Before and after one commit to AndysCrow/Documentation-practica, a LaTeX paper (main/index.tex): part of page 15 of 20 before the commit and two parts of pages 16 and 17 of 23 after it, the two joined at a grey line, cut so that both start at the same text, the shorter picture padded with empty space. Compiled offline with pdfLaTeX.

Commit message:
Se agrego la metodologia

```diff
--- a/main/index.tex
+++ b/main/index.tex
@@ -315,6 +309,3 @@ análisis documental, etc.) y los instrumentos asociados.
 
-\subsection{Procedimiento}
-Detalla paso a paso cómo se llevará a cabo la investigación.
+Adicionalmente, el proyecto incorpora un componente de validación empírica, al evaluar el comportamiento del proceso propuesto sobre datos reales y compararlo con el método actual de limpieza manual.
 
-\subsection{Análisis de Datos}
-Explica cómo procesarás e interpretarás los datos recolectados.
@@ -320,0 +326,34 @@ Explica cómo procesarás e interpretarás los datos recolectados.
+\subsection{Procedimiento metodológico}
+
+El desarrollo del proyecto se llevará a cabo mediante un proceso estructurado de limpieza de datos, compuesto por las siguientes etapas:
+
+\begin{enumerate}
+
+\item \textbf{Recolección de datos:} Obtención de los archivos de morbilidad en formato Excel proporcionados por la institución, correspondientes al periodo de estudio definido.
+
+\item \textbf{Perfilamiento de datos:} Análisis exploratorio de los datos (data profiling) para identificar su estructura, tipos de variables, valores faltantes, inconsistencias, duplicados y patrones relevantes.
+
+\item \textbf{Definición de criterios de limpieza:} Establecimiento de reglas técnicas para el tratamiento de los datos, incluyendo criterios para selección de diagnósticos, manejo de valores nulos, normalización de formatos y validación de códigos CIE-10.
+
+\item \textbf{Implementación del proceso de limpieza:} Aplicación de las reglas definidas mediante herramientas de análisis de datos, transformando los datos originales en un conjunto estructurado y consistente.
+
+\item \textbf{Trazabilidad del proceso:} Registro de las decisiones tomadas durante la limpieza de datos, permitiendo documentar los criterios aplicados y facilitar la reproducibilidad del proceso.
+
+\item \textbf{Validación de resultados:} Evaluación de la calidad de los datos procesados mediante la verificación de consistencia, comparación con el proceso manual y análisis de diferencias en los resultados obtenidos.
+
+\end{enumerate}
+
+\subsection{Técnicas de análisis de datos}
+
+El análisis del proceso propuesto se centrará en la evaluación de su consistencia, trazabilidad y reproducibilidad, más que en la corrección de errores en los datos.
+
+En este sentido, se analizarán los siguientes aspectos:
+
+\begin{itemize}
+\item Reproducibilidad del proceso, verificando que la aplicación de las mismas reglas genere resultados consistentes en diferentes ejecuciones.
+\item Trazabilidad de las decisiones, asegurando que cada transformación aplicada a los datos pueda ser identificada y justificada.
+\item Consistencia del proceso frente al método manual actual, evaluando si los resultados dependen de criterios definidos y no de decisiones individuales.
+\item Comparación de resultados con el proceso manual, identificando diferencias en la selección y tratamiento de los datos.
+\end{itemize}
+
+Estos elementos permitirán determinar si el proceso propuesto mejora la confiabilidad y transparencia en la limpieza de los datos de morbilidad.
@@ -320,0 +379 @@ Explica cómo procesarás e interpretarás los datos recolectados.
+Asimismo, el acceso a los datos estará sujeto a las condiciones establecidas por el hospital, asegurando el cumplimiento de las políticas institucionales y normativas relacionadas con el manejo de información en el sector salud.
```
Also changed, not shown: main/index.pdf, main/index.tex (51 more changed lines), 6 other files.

• _About this exercise_
Only a number is expected here: the tally of lines above that contain "estructurado". Please write nothing more.

• _Result below_
2